We decided that with Nicolas [Ghesquière] it was time to separate our path. After 15 years, it was quite a noble decision.
He emphasized a new focus on the cult of personality, which is the main reason why they picked Wang — a designer whose eponymous brand is built so much around his own lifestyle.
…We really spent time understanding who is, not what is, the brand — the human being… Alexander Wang is young and he has a very universal culture. He is American with Chinese roots. His family is based in Shanghai… I like that he’s young and based in New York, so we will have more exposure of the brand worldwide.
But he insists that Wang’s connections in China didn’t affect PPR’s interest in him.
No, it is a mixture of value that Alexander will bring. [His family roots were] not a criteria for recruitment at all.
Meanwhile, he was careful to give Ghesquière lots of credit. It also seems they’re keeping a pretty tight rein on the label; Wang’s not getting Hedi Slimane–style freedom, in other words.
We will not change anything in the positioning [of the Balenciaga brand.] We have spent a lot of time determining where the brand is and where we want to stay in terms of being very modern and avant-garde, but still being influenced by the street. Nicolas was one of the best at this… The brand has been built over the last 15 years with Nicolas. We don’t intend to change. It’s not a rupture. We plan to continue to build on what has been built by Nicolas.
He also acknowledged that Wang was a daring choice, as he has never worked for any label besides his own. Indeed, most designers get their start at an established brand before they break away and create their own; Wang has done the opposite.
It’s a new challenge. It’s a new adventure for him. He has a great talent.
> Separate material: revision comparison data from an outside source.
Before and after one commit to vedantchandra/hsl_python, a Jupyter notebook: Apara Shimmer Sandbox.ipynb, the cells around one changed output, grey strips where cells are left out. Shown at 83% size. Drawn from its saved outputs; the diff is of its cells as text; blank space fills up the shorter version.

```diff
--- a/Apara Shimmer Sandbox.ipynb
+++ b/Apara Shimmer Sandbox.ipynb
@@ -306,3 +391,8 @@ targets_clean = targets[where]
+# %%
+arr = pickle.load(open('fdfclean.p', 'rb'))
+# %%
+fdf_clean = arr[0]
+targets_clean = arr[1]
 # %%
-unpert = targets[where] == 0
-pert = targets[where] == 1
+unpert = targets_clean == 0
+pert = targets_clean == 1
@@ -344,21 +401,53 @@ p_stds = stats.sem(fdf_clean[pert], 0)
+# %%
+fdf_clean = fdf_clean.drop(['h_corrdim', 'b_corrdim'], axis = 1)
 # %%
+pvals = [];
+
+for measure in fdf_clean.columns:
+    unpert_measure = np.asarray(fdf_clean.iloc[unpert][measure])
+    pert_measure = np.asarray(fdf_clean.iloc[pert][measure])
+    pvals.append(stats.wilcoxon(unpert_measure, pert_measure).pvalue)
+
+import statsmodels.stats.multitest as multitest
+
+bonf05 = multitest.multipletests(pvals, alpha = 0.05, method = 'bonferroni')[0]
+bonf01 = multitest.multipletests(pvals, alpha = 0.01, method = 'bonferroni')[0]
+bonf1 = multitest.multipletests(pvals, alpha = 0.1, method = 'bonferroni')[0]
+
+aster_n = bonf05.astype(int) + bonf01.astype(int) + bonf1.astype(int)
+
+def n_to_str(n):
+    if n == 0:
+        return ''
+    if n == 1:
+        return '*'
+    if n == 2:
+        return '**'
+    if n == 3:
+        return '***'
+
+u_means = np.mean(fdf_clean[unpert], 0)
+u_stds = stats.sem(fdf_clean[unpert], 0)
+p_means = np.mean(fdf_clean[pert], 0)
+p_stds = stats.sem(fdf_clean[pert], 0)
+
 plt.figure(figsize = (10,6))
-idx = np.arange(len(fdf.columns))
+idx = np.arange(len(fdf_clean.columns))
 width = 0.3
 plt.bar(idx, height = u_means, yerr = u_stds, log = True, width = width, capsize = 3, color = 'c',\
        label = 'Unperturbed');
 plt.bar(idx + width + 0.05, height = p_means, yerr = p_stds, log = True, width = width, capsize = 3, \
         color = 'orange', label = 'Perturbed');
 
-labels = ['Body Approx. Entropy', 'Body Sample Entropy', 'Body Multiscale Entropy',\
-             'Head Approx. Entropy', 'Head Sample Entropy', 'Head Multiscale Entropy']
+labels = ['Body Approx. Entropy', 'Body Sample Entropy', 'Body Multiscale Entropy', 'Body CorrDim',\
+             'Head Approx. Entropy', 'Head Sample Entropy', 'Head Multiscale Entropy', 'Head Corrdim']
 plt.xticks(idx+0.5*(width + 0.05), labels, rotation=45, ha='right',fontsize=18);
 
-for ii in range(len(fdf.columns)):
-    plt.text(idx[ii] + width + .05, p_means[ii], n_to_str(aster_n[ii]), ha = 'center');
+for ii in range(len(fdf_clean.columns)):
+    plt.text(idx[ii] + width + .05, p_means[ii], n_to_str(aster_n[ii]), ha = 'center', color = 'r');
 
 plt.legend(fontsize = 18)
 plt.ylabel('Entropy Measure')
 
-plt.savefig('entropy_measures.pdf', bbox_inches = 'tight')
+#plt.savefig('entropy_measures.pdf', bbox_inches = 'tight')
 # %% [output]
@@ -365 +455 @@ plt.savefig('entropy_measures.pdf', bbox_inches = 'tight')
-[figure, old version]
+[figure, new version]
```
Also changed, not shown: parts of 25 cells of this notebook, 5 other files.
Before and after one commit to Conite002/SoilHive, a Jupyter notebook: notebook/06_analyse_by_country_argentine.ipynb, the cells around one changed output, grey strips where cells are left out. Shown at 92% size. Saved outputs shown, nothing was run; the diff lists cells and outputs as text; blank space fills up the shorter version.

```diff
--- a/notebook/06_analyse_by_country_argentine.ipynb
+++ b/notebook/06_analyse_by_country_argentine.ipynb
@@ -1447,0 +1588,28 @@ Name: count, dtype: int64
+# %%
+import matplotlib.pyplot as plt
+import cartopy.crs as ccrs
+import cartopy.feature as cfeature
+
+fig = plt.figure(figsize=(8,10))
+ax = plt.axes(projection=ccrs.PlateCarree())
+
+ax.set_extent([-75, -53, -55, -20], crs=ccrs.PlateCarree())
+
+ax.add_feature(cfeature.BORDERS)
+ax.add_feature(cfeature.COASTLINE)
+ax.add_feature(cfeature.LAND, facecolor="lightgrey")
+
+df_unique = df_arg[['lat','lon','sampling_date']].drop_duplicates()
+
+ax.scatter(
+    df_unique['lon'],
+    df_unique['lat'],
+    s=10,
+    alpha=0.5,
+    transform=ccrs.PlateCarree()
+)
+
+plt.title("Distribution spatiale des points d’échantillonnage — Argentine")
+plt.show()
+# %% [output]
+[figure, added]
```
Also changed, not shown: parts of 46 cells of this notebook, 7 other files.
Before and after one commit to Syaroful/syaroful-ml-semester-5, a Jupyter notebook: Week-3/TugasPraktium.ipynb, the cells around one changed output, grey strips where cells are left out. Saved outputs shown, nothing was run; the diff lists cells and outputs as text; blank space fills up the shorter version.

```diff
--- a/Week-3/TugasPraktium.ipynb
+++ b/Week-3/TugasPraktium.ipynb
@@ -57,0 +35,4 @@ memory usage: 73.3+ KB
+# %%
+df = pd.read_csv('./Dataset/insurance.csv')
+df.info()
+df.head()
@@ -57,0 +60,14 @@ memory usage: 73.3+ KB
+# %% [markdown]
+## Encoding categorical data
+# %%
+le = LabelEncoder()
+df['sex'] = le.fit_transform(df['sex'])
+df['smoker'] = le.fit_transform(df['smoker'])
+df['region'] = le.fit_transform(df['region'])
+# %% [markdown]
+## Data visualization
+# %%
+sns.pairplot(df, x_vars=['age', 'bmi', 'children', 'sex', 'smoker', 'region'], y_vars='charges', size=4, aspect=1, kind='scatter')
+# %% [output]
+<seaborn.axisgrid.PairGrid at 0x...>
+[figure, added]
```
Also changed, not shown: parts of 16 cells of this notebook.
I am pretty sure that we will demonstrate it. We did that with Nicolas when we started in 1997… Usually talent starts with a brand then over time they become a little bit frustrated with the brand they are working with because it has constraints and they cannot do whatever they want. Then they feel a very strong attraction to building their own brand. Alexander has already expressed himself with the total feeling of building his own brand. Now he wants this new challenge for himself.
So, in short, Pinault said lots of nice things, as is to be expected. And while some critics have questioned the choice, no one’s panned it outright. In short, everyone’s willing to give Wang a chance; now he just has to deliver.